**Work item:** Below are some lines of data. Return all of them as they are.

Stored data

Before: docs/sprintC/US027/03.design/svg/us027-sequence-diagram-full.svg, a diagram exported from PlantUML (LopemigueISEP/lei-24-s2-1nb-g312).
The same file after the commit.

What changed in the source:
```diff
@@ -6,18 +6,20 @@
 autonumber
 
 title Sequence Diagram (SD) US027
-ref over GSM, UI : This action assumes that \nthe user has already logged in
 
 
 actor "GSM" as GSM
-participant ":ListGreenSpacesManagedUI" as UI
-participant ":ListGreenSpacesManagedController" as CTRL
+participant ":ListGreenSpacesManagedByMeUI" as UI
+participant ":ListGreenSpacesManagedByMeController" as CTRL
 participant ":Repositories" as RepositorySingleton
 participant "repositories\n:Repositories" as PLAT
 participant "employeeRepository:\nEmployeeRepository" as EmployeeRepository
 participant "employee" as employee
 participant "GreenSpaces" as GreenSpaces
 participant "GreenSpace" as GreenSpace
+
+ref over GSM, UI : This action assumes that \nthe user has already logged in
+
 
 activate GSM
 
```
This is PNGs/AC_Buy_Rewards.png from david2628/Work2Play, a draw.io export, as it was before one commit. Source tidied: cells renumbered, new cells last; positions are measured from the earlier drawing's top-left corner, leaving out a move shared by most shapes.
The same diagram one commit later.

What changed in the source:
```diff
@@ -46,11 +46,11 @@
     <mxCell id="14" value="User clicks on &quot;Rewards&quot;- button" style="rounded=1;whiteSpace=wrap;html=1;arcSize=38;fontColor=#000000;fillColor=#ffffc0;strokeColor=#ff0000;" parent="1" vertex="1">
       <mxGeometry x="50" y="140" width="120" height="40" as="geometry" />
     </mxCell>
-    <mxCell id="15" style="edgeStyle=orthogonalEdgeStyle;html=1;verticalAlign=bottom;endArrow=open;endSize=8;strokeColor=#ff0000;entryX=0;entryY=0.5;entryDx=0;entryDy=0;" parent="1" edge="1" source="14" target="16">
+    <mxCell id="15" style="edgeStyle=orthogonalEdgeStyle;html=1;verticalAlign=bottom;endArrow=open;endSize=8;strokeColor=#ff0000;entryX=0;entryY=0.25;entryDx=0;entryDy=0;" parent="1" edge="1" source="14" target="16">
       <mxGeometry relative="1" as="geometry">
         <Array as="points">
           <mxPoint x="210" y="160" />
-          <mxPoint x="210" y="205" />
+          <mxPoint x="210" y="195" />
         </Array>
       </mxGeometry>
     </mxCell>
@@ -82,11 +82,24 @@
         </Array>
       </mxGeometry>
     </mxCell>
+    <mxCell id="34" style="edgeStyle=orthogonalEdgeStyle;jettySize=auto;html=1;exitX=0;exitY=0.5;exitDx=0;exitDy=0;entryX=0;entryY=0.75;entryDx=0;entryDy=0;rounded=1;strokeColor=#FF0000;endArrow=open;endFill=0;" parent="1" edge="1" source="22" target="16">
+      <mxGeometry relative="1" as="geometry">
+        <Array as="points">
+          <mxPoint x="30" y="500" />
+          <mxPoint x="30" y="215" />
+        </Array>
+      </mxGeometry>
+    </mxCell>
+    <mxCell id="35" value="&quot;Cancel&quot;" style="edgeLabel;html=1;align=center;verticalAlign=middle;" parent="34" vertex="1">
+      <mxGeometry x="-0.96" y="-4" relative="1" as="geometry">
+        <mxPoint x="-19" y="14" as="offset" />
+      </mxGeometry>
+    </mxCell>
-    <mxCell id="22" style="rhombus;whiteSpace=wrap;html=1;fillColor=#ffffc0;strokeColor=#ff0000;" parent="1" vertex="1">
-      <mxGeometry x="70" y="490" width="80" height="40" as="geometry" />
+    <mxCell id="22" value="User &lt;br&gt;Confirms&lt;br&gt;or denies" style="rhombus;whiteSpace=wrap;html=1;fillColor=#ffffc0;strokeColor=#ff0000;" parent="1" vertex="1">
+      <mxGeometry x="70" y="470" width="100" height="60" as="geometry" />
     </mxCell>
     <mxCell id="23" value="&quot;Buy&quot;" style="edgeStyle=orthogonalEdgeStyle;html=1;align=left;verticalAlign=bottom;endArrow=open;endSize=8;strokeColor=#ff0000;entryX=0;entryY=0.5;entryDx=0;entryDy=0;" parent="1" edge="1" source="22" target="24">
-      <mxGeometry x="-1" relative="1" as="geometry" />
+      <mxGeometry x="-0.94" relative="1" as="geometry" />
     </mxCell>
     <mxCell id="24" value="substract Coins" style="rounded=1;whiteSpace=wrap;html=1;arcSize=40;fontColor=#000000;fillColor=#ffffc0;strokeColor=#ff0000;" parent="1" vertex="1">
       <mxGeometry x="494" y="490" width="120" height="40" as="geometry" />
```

**Response:**
Before: docs/sprintC/US027/03.design/svg/us027-sequence-diagram-full.svg, a diagram exported from PlantUML (LopemigueISEP/lei-24-s2-1nb-g312).
The same file after the commit.

What changed in the source:
```diff
@@ -6,18 +6,20 @@
 autonumber
 
 title Sequence Diagram (SD) US027
-ref over GSM, UI : This action assumes that \nthe user has already logged in
 
 
 actor "GSM" as GSM
-participant ":ListGreenSpacesManagedUI" as UI
-participant ":ListGreenSpacesManagedController" as CTRL
+participant ":ListGreenSpacesManagedByMeUI" as UI
+participant ":ListGreenSpacesManagedByMeController" as CTRL
 participant ":Repositories" as RepositorySingleton
 participant "repositories\n:Repositories" as PLAT
 participant "employeeRepository:\nEmployeeRepository" as EmployeeRepository
 participant "employee" as employee
 participant "GreenSpaces" as GreenSpaces
 participant "GreenSpace" as GreenSpace
+
+ref over GSM, UI : This action assumes that \nthe user has already logged in
+
 
 activate GSM
 
```
This is PNGs/AC_Buy_Rewards.png from david2628/Work2Play, a draw.io export, as it was before one commit. Source tidied: cells renumbered, new cells last; positions are measured from the earlier drawing's top-left corner, leaving out a move shared by most shapes.
The same diagram one commit later.

What changed in the source:
```diff
@@ -46,11 +46,11 @@
     <mxCell id="14" value="User clicks on &quot;Rewards&quot;- button" style="rounded=1;whiteSpace=wrap;html=1;arcSize=38;fontColor=#000000;fillColor=#ffffc0;strokeColor=#ff0000;" parent="1" vertex="1">
       <mxGeometry x="50" y="140" width="120" height="40" as="geometry" />
     </mxCell>
-    <mxCell id="15" style="edgeStyle=orthogonalEdgeStyle;html=1;verticalAlign=bottom;endArrow=open;endSize=8;strokeColor=#ff0000;entryX=0;entryY=0.5;entryDx=0;entryDy=0;" parent="1" edge="1" source="14" target="16">
+    <mxCell id="15" style="edgeStyle=orthogonalEdgeStyle;html=1;verticalAlign=bottom;endArrow=open;endSize=8;strokeColor=#ff0000;entryX=0;entryY=0.25;entryDx=0;entryDy=0;" parent="1" edge="1" source="14" target="16">
       <mxGeometry relative="1" as="geometry">
         <Array as="points">
           <mxPoint x="210" y="160" />
-          <mxPoint x="210" y="205" />
+          <mxPoint x="210" y="195" />
         </Array>
       </mxGeometry>
     </mxCell>
@@ -82,11 +82,24 @@
         </Array>
       </mxGeometry>
     </mxCell>
+    <mxCell id="34" style="edgeStyle=orthogonalEdgeStyle;jettySize=auto;html=1;exitX=0;exitY=0.5;exitDx=0;exitDy=0;entryX=0;entryY=0.75;entryDx=0;entryDy=0;rounded=1;strokeColor=#FF0000;endArrow=open;endFill=0;" parent="1" edge="1" source="22" target="16">
+      <mxGeometry relative="1" as="geometry">
+        <Array as="points">
+          <mxPoint x="30" y="500" />
+          <mxPoint x="30" y="215" />
+        </Array>
+      </mxGeometry>
+    </mxCell>
+    <mxCell id="35" value="&quot;Cancel&quot;" style="edgeLabel;html=1;align=center;verticalAlign=middle;" parent="34" vertex="1">
+      <mxGeometry x="-0.96" y="-4" relative="1" as="geometry">
+        <mxPoint x="-19" y="14" as="offset" />
+      </mxGeometry>
+    </mxCell>
-    <mxCell id="22" style="rhombus;whiteSpace=wrap;html=1;fillColor=#ffffc0;strokeColor=#ff0000;" parent="1" vertex="1">
-      <mxGeometry x="70" y="490" width="80" height="40" as="geometry" />
+    <mxCell id="22" value="User &lt;br&gt;Confirms&lt;br&gt;or denies" style="rhombus;whiteSpace=wrap;html=1;fillColor=#ffffc0;strokeColor=#ff0000;" parent="1" vertex="1">
+      <mxGeometry x="70" y="470" width="100" height="60" as="geometry" />
     </mxCell>
     <mxCell id="23" value="&quot;Buy&quot;" style="edgeStyle=orthogonalEdgeStyle;html=1;align=left;verticalAlign=bottom;endArrow=open;endSize=8;strokeColor=#ff0000;entryX=0;entryY=0.5;entryDx=0;entryDy=0;" parent="1" edge="1" source="22" target="24">
-      <mxGeometry x="-1" relative="1" as="geometry" />
+      <mxGeometry x="-0.94" relative="1" as="geometry" />
     </mxCell>
     <mxCell id="24" value="substract Coins" style="rounded=1;whiteSpace=wrap;html=1;arcSize=40;fontColor=#000000;fillColor=#ffffc0;strokeColor=#ff0000;" parent="1" vertex="1">
       <mxGeometry x="494" y="490" width="120" height="40" as="geometry" />
```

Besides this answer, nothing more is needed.